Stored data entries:
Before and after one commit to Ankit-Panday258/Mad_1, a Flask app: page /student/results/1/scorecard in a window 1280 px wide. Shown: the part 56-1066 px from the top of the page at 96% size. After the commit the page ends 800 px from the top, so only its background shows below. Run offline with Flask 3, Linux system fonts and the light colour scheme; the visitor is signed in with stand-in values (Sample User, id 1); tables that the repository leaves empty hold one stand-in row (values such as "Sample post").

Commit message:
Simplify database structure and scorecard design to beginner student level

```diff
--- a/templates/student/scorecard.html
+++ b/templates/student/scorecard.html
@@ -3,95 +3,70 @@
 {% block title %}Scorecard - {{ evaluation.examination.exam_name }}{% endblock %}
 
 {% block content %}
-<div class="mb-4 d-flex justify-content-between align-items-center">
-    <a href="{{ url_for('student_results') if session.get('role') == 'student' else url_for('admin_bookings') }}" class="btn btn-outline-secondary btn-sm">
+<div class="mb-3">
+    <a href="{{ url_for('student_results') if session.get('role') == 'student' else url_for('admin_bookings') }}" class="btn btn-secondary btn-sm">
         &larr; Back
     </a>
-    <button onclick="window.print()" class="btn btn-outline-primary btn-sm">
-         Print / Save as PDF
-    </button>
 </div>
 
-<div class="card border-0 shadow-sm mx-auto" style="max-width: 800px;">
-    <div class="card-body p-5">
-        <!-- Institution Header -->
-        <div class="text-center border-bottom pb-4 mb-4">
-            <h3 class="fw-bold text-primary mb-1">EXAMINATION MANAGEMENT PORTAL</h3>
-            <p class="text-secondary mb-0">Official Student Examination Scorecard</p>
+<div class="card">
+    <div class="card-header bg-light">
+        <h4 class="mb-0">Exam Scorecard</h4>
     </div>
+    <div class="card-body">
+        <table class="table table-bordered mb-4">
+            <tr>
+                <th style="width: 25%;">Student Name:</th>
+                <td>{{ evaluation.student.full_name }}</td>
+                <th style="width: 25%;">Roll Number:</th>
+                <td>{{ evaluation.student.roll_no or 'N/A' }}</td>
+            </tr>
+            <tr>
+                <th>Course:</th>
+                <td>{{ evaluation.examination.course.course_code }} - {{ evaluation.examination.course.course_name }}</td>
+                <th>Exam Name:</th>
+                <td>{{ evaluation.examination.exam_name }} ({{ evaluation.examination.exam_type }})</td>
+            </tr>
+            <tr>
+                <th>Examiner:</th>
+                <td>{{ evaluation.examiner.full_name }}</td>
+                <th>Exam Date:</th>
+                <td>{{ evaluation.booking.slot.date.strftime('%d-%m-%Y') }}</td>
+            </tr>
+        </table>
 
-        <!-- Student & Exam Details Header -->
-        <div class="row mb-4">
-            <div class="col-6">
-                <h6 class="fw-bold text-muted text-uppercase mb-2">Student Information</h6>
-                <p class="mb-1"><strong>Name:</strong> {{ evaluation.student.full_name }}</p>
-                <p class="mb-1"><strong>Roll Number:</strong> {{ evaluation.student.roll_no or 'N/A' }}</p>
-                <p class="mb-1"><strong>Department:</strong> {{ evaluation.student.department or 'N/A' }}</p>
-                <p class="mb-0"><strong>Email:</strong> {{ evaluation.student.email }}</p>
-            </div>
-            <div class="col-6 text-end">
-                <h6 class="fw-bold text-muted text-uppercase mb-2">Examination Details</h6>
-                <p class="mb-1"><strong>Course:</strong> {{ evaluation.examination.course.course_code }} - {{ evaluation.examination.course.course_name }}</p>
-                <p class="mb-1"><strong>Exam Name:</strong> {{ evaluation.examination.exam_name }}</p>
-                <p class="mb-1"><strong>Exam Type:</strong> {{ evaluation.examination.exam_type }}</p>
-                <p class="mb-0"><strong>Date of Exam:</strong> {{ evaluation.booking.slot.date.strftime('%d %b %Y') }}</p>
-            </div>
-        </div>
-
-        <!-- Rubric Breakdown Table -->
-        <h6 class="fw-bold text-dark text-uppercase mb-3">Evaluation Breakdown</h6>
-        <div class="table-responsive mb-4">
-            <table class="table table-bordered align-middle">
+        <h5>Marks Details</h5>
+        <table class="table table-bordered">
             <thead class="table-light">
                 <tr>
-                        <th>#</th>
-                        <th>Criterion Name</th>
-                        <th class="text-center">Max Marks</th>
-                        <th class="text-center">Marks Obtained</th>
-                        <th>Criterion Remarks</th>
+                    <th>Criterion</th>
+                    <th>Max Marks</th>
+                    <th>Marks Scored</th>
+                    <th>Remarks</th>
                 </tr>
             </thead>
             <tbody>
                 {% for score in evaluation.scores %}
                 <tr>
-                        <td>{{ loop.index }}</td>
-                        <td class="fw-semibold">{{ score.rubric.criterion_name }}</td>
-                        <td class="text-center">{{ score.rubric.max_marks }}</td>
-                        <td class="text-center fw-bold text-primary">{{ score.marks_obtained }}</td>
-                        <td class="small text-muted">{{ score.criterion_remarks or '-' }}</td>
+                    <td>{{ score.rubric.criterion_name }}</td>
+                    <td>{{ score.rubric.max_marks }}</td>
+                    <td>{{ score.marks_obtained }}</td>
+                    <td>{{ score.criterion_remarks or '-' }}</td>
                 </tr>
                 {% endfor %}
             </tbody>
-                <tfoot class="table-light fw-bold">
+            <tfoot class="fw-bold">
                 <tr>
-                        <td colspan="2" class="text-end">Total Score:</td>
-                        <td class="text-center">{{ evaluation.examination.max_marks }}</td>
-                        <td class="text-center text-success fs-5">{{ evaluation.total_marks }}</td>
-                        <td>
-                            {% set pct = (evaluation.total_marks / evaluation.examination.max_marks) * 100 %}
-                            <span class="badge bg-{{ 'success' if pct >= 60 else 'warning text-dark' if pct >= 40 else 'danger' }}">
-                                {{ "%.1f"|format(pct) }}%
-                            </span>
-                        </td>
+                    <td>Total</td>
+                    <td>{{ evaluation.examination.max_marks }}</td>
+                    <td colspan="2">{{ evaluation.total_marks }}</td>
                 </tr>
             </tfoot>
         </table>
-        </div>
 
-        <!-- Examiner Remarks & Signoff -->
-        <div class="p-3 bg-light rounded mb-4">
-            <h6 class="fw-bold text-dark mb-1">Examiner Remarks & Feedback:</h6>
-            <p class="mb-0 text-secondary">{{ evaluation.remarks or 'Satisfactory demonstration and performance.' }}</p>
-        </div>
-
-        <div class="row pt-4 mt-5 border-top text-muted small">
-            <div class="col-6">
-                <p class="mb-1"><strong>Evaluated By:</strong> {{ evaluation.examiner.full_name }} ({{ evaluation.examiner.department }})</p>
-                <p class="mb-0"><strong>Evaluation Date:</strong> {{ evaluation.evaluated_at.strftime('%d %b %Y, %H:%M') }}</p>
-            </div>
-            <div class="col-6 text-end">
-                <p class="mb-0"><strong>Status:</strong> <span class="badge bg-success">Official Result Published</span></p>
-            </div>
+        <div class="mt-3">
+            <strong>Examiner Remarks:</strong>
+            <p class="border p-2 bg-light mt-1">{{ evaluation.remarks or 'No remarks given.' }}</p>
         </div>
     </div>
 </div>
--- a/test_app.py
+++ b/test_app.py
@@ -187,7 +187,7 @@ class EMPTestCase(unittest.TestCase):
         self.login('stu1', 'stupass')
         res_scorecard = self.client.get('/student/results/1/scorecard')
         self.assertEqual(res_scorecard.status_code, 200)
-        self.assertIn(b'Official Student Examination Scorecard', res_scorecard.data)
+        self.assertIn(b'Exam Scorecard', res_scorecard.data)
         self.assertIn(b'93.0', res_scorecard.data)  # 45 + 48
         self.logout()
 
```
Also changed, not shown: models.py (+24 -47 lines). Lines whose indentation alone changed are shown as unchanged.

Problem details: Each line of the data has to be written out exactly as it appears.

Task result:
Before and after one commit to Ankit-Panday258/Mad_1, a Flask app: page /student/results/1/scorecard in a window 1280 px wide. Shown: the part 56-1066 px from the top of the page at 96% size. After the commit the page ends 800 px from the top, so only its background shows below. Run offline with Flask 3, Linux system fonts and the light colour scheme; the visitor is signed in with stand-in values (Sample User, id 1); tables that the repository leaves empty hold one stand-in row (values such as "Sample post").

Commit message:
Simplify database structure and scorecard design to beginner student level

```diff
--- a/templates/student/scorecard.html
+++ b/templates/student/scorecard.html
@@ -3,95 +3,70 @@
 {% block title %}Scorecard - {{ evaluation.examination.exam_name }}{% endblock %}
 
 {% block content %}
-<div class="mb-4 d-flex justify-content-between align-items-center">
-    <a href="{{ url_for('student_results') if session.get('role') == 'student' else url_for('admin_bookings') }}" class="btn btn-outline-secondary btn-sm">
+<div class="mb-3">
+    <a href="{{ url_for('student_results') if session.get('role') == 'student' else url_for('admin_bookings') }}" class="btn btn-secondary btn-sm">
         &larr; Back
     </a>
-    <button onclick="window.print()" class="btn btn-outline-primary btn-sm">
-         Print / Save as PDF
-    </button>
 </div>
 
-<div class="card border-0 shadow-sm mx-auto" style="max-width: 800px;">
-    <div class="card-body p-5">
-        <!-- Institution Header -->
-        <div class="text-center border-bottom pb-4 mb-4">
-            <h3 class="fw-bold text-primary mb-1">EXAMINATION MANAGEMENT PORTAL</h3>
-            <p class="text-secondary mb-0">Official Student Examination Scorecard</p>
+<div class="card">
+    <div class="card-header bg-light">
+        <h4 class="mb-0">Exam Scorecard</h4>
     </div>
+    <div class="card-body">
+        <table class="table table-bordered mb-4">
+            <tr>
+                <th style="width: 25%;">Student Name:</th>
+                <td>{{ evaluation.student.full_name }}</td>
+                <th style="width: 25%;">Roll Number:</th>
+                <td>{{ evaluation.student.roll_no or 'N/A' }}</td>
+            </tr>
+            <tr>
+                <th>Course:</th>
+                <td>{{ evaluation.examination.course.course_code }} - {{ evaluation.examination.course.course_name }}</td>
+                <th>Exam Name:</th>
+                <td>{{ evaluation.examination.exam_name }} ({{ evaluation.examination.exam_type }})</td>
+            </tr>
+            <tr>
+                <th>Examiner:</th>
+                <td>{{ evaluation.examiner.full_name }}</td>
+                <th>Exam Date:</th>
+                <td>{{ evaluation.booking.slot.date.strftime('%d-%m-%Y') }}</td>
+            </tr>
+        </table>
 
-        <!-- Student & Exam Details Header -->
-        <div class="row mb-4">
-            <div class="col-6">
-                <h6 class="fw-bold text-muted text-uppercase mb-2">Student Information</h6>
-                <p class="mb-1"><strong>Name:</strong> {{ evaluation.student.full_name }}</p>
-                <p class="mb-1"><strong>Roll Number:</strong> {{ evaluation.student.roll_no or 'N/A' }}</p>
-                <p class="mb-1"><strong>Department:</strong> {{ evaluation.student.department or 'N/A' }}</p>
-                <p class="mb-0"><strong>Email:</strong> {{ evaluation.student.email }}</p>
-            </div>
-            <div class="col-6 text-end">
-                <h6 class="fw-bold text-muted text-uppercase mb-2">Examination Details</h6>
-                <p class="mb-1"><strong>Course:</strong> {{ evaluation.examination.course.course_code }} - {{ evaluation.examination.course.course_name }}</p>
-                <p class="mb-1"><strong>Exam Name:</strong> {{ evaluation.examination.exam_name }}</p>
-                <p class="mb-1"><strong>Exam Type:</strong> {{ evaluation.examination.exam_type }}</p>
-                <p class="mb-0"><strong>Date of Exam:</strong> {{ evaluation.booking.slot.date.strftime('%d %b %Y') }}</p>
-            </div>
-        </div>
-
-        <!-- Rubric Breakdown Table -->
-        <h6 class="fw-bold text-dark text-uppercase mb-3">Evaluation Breakdown</h6>
-        <div class="table-responsive mb-4">
-            <table class="table table-bordered align-middle">
+        <h5>Marks Details</h5>
+        <table class="table table-bordered">
             <thead class="table-light">
                 <tr>
-                        <th>#</th>
-                        <th>Criterion Name</th>
-                        <th class="text-center">Max Marks</th>
-                        <th class="text-center">Marks Obtained</th>
-                        <th>Criterion Remarks</th>
+                    <th>Criterion</th>
+                    <th>Max Marks</th>
+                    <th>Marks Scored</th>
+                    <th>Remarks</th>
                 </tr>
             </thead>
             <tbody>
                 {% for score in evaluation.scores %}
                 <tr>
-                        <td>{{ loop.index }}</td>
-                        <td class="fw-semibold">{{ score.rubric.criterion_name }}</td>
-                        <td class="text-center">{{ score.rubric.max_marks }}</td>
-                        <td class="text-center fw-bold text-primary">{{ score.marks_obtained }}</td>
-                        <td class="small text-muted">{{ score.criterion_remarks or '-' }}</td>
+                    <td>{{ score.rubric.criterion_name }}</td>
+                    <td>{{ score.rubric.max_marks }}</td>
+                    <td>{{ score.marks_obtained }}</td>
+                    <td>{{ score.criterion_remarks or '-' }}</td>
                 </tr>
                 {% endfor %}
             </tbody>
-                <tfoot class="table-light fw-bold">
+            <tfoot class="fw-bold">
                 <tr>
-                        <td colspan="2" class="text-end">Total Score:</td>
-                        <td class="text-center">{{ evaluation.examination.max_marks }}</td>
-                        <td class="text-center text-success fs-5">{{ evaluation.total_marks }}</td>
-                        <td>
-                            {% set pct = (evaluation.total_marks / evaluation.examination.max_marks) * 100 %}
-                            <span class="badge bg-{{ 'success' if pct >= 60 else 'warning text-dark' if pct >= 40 else 'danger' }}">
-                                {{ "%.1f"|format(pct) }}%
-                            </span>
-                        </td>
+                    <td>Total</td>
+                    <td>{{ evaluation.examination.max_marks }}</td>
+                    <td colspan="2">{{ evaluation.total_marks }}</td>
                 </tr>
             </tfoot>
         </table>
-        </div>
 
-        <!-- Examiner Remarks & Signoff -->
-        <div class="p-3 bg-light rounded mb-4">
-            <h6 class="fw-bold text-dark mb-1">Examiner Remarks & Feedback:</h6>
-            <p class="mb-0 text-secondary">{{ evaluation.remarks or 'Satisfactory demonstration and performance.' }}</p>
-        </div>
-
-        <div class="row pt-4 mt-5 border-top text-muted small">
-            <div class="col-6">
-                <p class="mb-1"><strong>Evaluated By:</strong> {{ evaluation.examiner.full_name }} ({{ evaluation.examiner.department }})</p>
-                <p class="mb-0"><strong>Evaluation Date:</strong> {{ evaluation.evaluated_at.strftime('%d %b %Y, %H:%M') }}</p>
-            </div>
-            <div class="col-6 text-end">
-                <p class="mb-0"><strong>Status:</strong> <span class="badge bg-success">Official Result Published</span></p>
-            </div>
+        <div class="mt-3">
+            <strong>Examiner Remarks:</strong>
+            <p class="border p-2 bg-light mt-1">{{ evaluation.remarks or 'No remarks given.' }}</p>
         </div>
     </div>
 </div>
--- a/test_app.py
+++ b/test_app.py
@@ -187,7 +187,7 @@ class EMPTestCase(unittest.TestCase):
         self.login('stu1', 'stupass')
         res_scorecard = self.client.get('/student/results/1/scorecard')
         self.assertEqual(res_scorecard.status_code, 200)
-        self.assertIn(b'Official Student Examination Scorecard', res_scorecard.data)
+        self.assertIn(b'Exam Scorecard', res_scorecard.data)
         self.assertIn(b'93.0', res_scorecard.data)  # 45 + 48
         self.logout()
 
```
Also changed, not shown: models.py (+24 -47 lines). Lines whose indentation alone changed are shown as unchanged.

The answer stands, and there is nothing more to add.